The consequences of the enhanced clearance or hyperclearance of piperacillin observed in our hospitalized patient study cohort were readily apparent in the Monte Carlo simulations. The simulation suggests that for a pathogen with a MIC of ≤8 mg/liter, an extended infusion of 4 g of piperacillin administered for 6 or 8 h reaches an acceptable probability of target attainment rate of >98%. Extended infusions, administered every 6 or 8 h, reach a satisfactory target attainment of 94 and 82%, respectively, for a MIC of 16 mg/liter. However, intermittent administration of 4 g piperacillin, for 6 or 8 h, only reaches satisfactory target attainments for the most sensitive of organisms. Collectively, the results of the Monte Carlo simulations suggest that changing medical practice from bolus dosing to an extended infusion would improve target attainment rates dramatically for organisms with a MIC of ≤16 mg/liter. More importantly, the results of the simulations suggest that more intensive extended-infusion TZP dosing regimens (3.375 to 4.5 g intravenously [3-h infusion] every 6 h) than those commonly used in clinical practice (3.375 to 4.5 g intravenously [4-h infusion] every 8 h) are required to maximize *f*T>MIC for higher MICs, especially in patients with augmented clearance of piperacillin.
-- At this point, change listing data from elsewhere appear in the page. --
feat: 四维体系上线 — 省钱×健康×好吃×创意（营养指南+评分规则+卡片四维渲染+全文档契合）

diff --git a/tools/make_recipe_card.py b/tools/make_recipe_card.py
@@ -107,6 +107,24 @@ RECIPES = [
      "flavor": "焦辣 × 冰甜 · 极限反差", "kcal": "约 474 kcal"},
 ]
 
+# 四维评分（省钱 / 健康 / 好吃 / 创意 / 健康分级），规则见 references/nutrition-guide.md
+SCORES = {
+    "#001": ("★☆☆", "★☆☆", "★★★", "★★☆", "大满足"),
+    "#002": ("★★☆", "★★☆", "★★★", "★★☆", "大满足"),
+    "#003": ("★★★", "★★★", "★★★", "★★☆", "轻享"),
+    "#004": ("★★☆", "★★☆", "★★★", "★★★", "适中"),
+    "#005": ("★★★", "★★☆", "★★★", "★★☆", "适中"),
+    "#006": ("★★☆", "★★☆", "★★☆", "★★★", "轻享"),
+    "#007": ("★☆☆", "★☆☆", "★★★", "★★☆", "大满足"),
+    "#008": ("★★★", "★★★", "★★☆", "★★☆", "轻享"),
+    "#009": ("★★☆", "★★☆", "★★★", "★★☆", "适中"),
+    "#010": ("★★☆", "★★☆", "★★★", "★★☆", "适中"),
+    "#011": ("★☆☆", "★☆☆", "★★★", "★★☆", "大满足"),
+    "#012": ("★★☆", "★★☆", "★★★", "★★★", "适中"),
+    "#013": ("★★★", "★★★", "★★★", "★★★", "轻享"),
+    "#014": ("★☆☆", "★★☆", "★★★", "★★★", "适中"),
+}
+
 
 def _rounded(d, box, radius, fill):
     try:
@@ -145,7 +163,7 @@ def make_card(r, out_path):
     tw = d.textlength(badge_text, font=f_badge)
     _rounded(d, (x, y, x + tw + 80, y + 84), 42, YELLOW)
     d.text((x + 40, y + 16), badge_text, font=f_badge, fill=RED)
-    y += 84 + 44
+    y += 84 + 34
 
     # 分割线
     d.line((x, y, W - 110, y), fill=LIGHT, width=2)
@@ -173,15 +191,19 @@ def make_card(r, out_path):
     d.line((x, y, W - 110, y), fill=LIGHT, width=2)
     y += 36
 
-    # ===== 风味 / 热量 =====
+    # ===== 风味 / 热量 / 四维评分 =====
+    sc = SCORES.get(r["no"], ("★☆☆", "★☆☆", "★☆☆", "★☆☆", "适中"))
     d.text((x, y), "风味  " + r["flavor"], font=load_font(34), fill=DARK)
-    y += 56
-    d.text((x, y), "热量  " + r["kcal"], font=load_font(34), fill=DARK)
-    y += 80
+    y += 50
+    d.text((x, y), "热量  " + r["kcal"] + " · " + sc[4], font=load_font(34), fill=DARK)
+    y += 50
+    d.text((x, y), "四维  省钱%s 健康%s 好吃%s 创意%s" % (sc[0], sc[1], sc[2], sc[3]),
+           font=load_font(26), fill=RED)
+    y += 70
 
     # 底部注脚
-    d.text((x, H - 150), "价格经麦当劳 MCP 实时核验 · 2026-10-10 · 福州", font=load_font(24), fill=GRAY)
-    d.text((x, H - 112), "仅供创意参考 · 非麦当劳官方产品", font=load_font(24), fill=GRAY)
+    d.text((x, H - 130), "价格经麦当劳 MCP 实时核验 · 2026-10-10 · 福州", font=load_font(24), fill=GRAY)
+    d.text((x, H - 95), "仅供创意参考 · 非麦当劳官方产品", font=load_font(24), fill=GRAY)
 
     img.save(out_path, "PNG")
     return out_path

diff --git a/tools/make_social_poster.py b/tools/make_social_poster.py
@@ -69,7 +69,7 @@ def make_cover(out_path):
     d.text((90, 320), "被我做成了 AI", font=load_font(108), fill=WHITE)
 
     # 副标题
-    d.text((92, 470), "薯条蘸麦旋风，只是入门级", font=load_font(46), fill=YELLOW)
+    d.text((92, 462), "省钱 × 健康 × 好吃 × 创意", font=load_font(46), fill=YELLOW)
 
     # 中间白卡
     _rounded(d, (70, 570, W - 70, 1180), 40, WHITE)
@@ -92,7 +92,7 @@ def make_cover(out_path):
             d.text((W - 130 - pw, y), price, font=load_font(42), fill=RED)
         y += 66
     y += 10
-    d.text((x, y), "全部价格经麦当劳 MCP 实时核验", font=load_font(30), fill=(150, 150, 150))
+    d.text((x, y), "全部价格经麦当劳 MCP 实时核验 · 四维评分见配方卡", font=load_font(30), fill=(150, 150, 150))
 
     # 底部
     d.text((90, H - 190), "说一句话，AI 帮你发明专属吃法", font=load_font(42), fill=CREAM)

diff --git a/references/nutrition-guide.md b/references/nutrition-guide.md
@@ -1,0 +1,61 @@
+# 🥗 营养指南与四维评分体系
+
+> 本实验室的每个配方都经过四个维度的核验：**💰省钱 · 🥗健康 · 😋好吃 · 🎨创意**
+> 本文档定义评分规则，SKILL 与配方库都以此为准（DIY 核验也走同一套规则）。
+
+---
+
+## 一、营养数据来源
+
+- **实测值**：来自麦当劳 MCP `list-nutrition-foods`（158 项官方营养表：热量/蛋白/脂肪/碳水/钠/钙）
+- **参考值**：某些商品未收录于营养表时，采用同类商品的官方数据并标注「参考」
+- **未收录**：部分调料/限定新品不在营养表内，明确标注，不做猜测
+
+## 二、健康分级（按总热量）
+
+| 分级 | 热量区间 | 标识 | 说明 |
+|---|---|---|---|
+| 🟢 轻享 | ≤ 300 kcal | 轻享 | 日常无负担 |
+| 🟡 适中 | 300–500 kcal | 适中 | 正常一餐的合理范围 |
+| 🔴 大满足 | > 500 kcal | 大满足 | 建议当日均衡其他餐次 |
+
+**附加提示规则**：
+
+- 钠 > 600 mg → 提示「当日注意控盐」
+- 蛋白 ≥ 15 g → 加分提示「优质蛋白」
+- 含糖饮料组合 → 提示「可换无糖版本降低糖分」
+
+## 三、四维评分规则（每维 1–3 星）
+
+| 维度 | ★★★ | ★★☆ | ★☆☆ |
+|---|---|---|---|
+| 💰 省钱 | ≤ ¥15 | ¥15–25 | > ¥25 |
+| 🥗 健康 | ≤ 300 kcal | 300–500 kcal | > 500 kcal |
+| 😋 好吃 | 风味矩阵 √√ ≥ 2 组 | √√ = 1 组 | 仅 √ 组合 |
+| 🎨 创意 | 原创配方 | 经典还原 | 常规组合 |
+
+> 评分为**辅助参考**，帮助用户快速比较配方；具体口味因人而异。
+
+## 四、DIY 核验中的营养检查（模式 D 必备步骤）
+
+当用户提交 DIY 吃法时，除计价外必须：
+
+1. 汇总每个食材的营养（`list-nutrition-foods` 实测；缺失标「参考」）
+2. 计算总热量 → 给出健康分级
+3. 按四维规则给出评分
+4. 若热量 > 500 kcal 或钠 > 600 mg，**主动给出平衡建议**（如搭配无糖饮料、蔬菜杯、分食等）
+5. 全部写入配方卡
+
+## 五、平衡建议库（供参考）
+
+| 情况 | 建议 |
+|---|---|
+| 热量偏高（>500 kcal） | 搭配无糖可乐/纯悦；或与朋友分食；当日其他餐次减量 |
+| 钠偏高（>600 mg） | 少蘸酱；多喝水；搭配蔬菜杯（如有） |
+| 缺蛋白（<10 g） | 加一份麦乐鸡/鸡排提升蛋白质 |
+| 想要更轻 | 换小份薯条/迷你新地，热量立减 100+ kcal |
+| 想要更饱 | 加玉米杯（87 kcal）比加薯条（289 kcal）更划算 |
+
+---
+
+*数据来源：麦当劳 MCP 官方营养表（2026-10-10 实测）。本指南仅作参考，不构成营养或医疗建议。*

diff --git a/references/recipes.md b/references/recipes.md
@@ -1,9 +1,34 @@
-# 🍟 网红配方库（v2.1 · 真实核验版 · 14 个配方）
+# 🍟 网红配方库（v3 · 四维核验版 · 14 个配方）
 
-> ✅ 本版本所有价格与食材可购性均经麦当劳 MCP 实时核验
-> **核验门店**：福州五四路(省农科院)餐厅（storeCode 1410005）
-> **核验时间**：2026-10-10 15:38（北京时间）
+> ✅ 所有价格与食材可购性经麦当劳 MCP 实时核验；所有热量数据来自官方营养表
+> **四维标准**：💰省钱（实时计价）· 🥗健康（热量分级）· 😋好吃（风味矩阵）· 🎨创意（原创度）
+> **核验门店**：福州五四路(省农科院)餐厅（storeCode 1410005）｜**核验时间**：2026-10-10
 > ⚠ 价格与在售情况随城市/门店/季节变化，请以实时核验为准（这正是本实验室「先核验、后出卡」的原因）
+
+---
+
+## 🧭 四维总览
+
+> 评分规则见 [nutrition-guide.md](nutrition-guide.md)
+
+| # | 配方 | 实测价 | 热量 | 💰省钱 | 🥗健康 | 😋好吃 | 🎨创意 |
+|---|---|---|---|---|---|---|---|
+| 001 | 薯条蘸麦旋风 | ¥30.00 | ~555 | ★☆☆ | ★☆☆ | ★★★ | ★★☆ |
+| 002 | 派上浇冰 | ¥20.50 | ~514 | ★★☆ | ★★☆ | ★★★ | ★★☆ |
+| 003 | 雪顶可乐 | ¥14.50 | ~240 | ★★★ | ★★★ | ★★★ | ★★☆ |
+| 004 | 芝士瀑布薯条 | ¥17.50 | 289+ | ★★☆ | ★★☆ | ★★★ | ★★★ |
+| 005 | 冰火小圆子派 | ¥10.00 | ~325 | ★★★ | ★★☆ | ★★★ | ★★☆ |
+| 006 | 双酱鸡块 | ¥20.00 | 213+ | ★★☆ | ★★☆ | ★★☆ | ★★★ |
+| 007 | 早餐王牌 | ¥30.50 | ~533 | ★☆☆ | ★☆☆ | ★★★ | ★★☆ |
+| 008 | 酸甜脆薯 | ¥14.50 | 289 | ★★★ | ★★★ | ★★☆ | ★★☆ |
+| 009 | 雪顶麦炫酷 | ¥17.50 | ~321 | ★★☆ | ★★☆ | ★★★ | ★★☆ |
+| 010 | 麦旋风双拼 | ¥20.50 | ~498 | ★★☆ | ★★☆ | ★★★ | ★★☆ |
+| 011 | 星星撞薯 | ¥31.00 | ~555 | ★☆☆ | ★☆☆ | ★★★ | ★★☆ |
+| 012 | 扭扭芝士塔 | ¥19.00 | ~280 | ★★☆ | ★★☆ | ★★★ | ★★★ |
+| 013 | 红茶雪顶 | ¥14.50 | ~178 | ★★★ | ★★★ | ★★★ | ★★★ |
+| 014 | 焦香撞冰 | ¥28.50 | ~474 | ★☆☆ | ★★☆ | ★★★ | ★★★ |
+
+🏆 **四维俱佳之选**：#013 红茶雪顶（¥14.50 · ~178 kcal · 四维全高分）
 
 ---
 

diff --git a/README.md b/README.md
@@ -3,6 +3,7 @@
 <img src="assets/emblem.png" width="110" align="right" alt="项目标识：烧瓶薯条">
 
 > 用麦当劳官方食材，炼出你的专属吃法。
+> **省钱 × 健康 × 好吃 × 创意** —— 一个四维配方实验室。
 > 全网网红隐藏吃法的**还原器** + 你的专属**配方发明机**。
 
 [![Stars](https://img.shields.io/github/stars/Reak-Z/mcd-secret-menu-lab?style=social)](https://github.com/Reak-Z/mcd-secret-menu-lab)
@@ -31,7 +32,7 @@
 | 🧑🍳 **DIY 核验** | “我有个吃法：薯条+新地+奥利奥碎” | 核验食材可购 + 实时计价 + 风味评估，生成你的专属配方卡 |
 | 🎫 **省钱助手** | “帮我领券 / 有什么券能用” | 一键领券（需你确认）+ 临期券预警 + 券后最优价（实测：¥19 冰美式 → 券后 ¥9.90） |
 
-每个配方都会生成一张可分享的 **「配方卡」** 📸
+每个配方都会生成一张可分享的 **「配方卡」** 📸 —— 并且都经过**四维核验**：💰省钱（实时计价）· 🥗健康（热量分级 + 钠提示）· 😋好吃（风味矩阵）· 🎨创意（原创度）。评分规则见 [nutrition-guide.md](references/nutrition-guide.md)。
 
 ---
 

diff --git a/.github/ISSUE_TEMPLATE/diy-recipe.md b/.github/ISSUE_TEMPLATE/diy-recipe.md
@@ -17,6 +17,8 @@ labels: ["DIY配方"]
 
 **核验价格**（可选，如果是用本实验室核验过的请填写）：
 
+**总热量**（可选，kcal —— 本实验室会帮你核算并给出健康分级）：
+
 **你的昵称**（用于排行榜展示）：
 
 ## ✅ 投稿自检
While it is customary to make dose reductions in patients with renal impairment, there are no such recommendations for individuals with enhanced glomerular filtration rates. Further pharmacokinetic studies are sorely needed to determine the most optimal dosage regimens in patients who present with augmented renal clearance. When designing these PK studies in patients with augmented renal clearance, the models should include a term to account for the potential nonlinear clearance of piperacillin.

Based on the best available data to date, the results of tazobactam simulations show that dosing every 8 h provides reasonable concentrations against β-lactamase-producing bacteria. Although data are very limited, *in vitro* experiments suggest that the antibacterial activity of piperacillin-tazobactam is lost when the inhibitor concentrations fall below a critical threshold of 4 mg/liter (16, 17). While daily areas under the curves were similar between intermittent and extended dosing schemes, the Monte Carlo simulations demonstrated that the period of time the tazobactam concentration is above 4 mg/liter is longer when an extended infusion is used as the method of administration (data not shown). While these results are reassuring, the pharmacodynamic target and its relationship to tazobactam pharmacokinetics are not well understood and require further elucidation.

In conclusion, we have shown that a population model based on parallel linear/MM clearance best describes the observed data. The population estimates are consistent with previous studies but show large interpatient variability. Monte Carlo simulation suggests that TZP at 4.5 g administered for 3 h every 6 h can be used to successfully treat organisms with a MIC of ≤16 mg/liter. However, there remain unanswered questions regarding the pharmacodynamic target of β-lactamase inhibitors and the impact that using extended infusion may have on β-lactamase-β-lactamase inhibitor interactions. Further clinical trials and *in vitro* experiments are required to answer these questions. By providing the optimal sampling schedule from our D-optimal design analysis, we hope that future pharmacokinetic clinical trials are designed to capture the most accurate population estimates for both piperacillin and tazobactam with the minimal number of sampling time points.

## ACKNOWLEDGMENTS

Timothy Felton is supported by a Medical Research Council Clinical Research Training Fellowship. William Hope is supported by a National Institutes of Health Research (NIHR) Clinician Scientist Fellowship.

## FOOTNOTES

- Received 8 March 2012.
- Returned for modification 29 March 2012.
- Accepted 6 May 2012.
- Accepted manuscript posted online 14 May 2012.

- Copyright © 2012, American Society for Microbiology. All Rights Reserved.